• Task details: Every entry must be set down exactly in the answer; no pictures should appear.

• Entries shown:
━━━

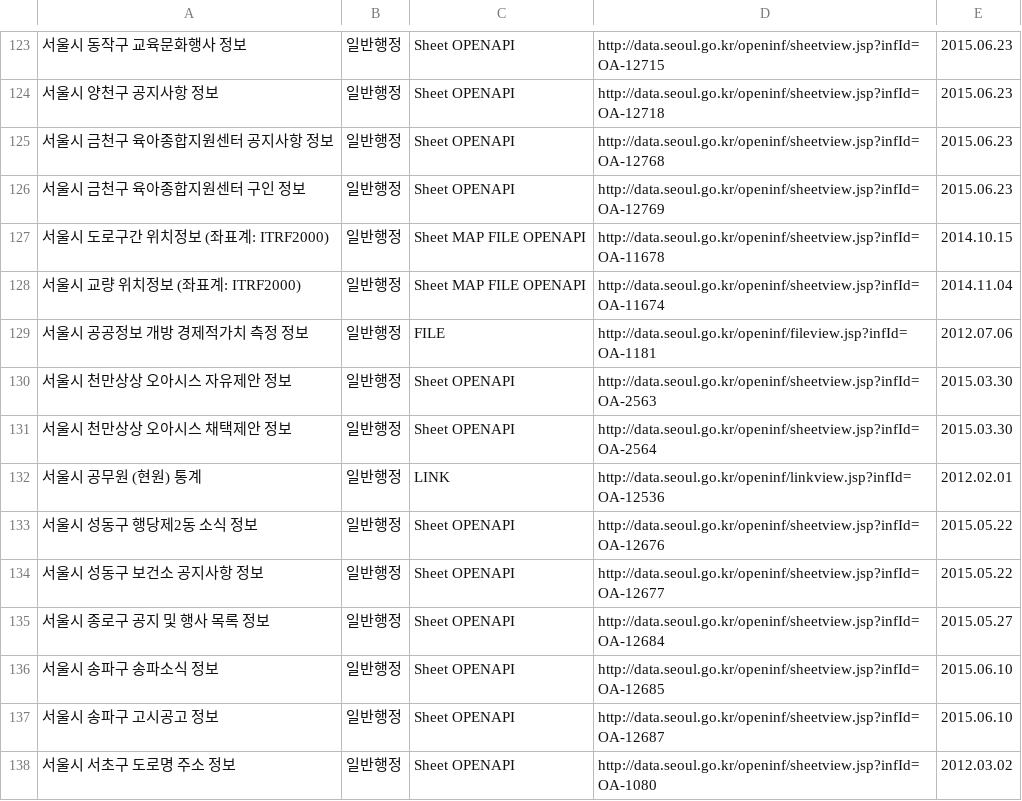
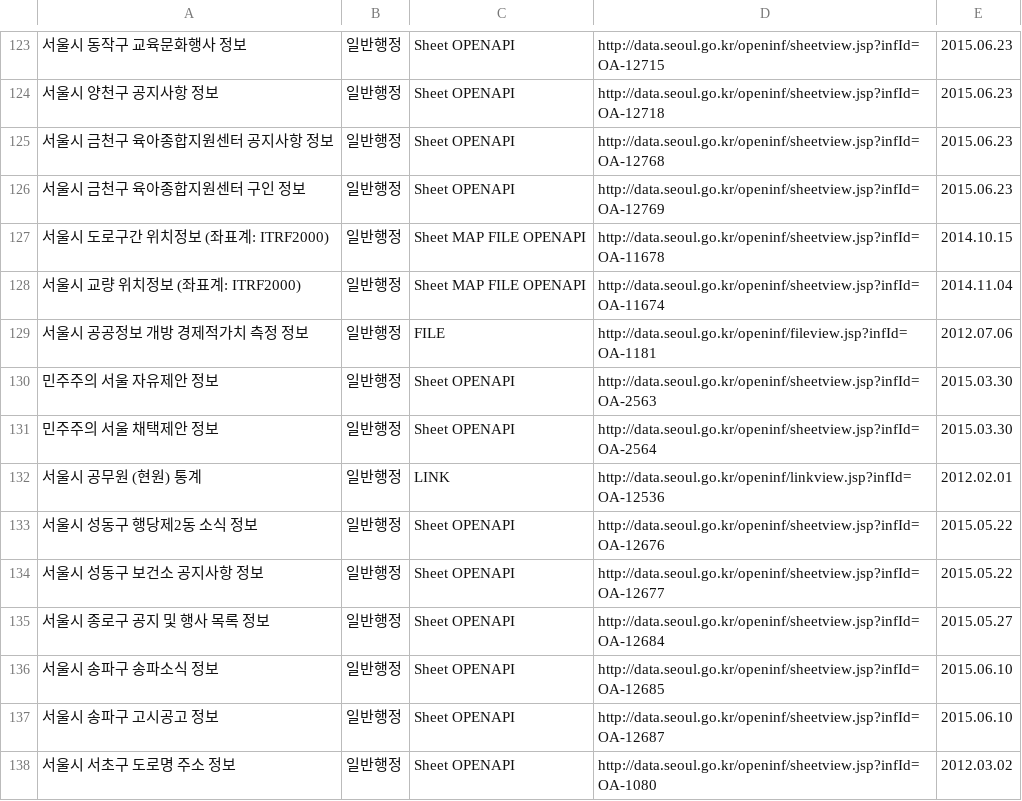
Before and after one commit to seoulopendata/stat_opendata, a CSV file: openData.csv, drawn as a sheet; only a part is shown, gaps mark what is left out.

Commit message:
Thu Nov 16 01:00:32 KST 2017 기준 데이터

```diff
--- a/openData.csv
+++ b/openData.csv
@@ -129,4 +129,4 @@
 "서울시 공공정보 개방 경제적가치 측정 정보","일반행정","FILE ","http://data.seoul.go.kr/openinf/fileview.jsp?infId=OA-1181","2012.07.06"
-"서울시 천만상상 오아시스 자유제안 정보","일반행정","Sheet OPENAPI ","http://data.seoul.go.kr/openinf/sheetview.jsp?infId=OA-2563","2015.03.30"
-"서울시 천만상상 오아시스 채택제안 정보","일반행정","Sheet OPENAPI ","http://data.seoul.go.kr/openinf/sheetview.jsp?infId=OA-2564","2015.03.30"
+"민주주의 서울 자유제안 정보","일반행정","Sheet OPENAPI ","http://data.seoul.go.kr/openinf/sheetview.jsp?infId=OA-2563","2015.03.30"
+"민주주의 서울 채택제안 정보","일반행정","Sheet OPENAPI ","http://data.seoul.go.kr/openinf/sheetview.jsp?infId=OA-2564","2015.03.30"
 "서울시 공무원 (현원) 통계","일반행정","LINK ","http://data.seoul.go.kr/openinf/linkview.jsp?infId=OA-12536","2012.02.01"
```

━━━

• Solution:
Before and after one commit to seoulopendata/stat_opendata, a CSV file: openData.csv, drawn as a sheet; only a part is shown, gaps mark what is left out.

Commit message:
Thu Nov 16 01:00:32 KST 2017 기준 데이터

```diff
--- a/openData.csv
+++ b/openData.csv
@@ -129,4 +129,4 @@
 "서울시 공공정보 개방 경제적가치 측정 정보","일반행정","FILE ","http://data.seoul.go.kr/openinf/fileview.jsp?infId=OA-1181","2012.07.06"
-"서울시 천만상상 오아시스 자유제안 정보","일반행정","Sheet OPENAPI ","http://data.seoul.go.kr/openinf/sheetview.jsp?infId=OA-2563","2015.03.30"
-"서울시 천만상상 오아시스 채택제안 정보","일반행정","Sheet OPENAPI ","http://data.seoul.go.kr/openinf/sheetview.jsp?infId=OA-2564","2015.03.30"
+"민주주의 서울 자유제안 정보","일반행정","Sheet OPENAPI ","http://data.seoul.go.kr/openinf/sheetview.jsp?infId=OA-2563","2015.03.30"
+"민주주의 서울 채택제안 정보","일반행정","Sheet OPENAPI ","http://data.seoul.go.kr/openinf/sheetview.jsp?infId=OA-2564","2015.03.30"
 "서울시 공무원 (현원) 통계","일반행정","LINK ","http://data.seoul.go.kr/openinf/linkview.jsp?infId=OA-12536","2012.02.01"
```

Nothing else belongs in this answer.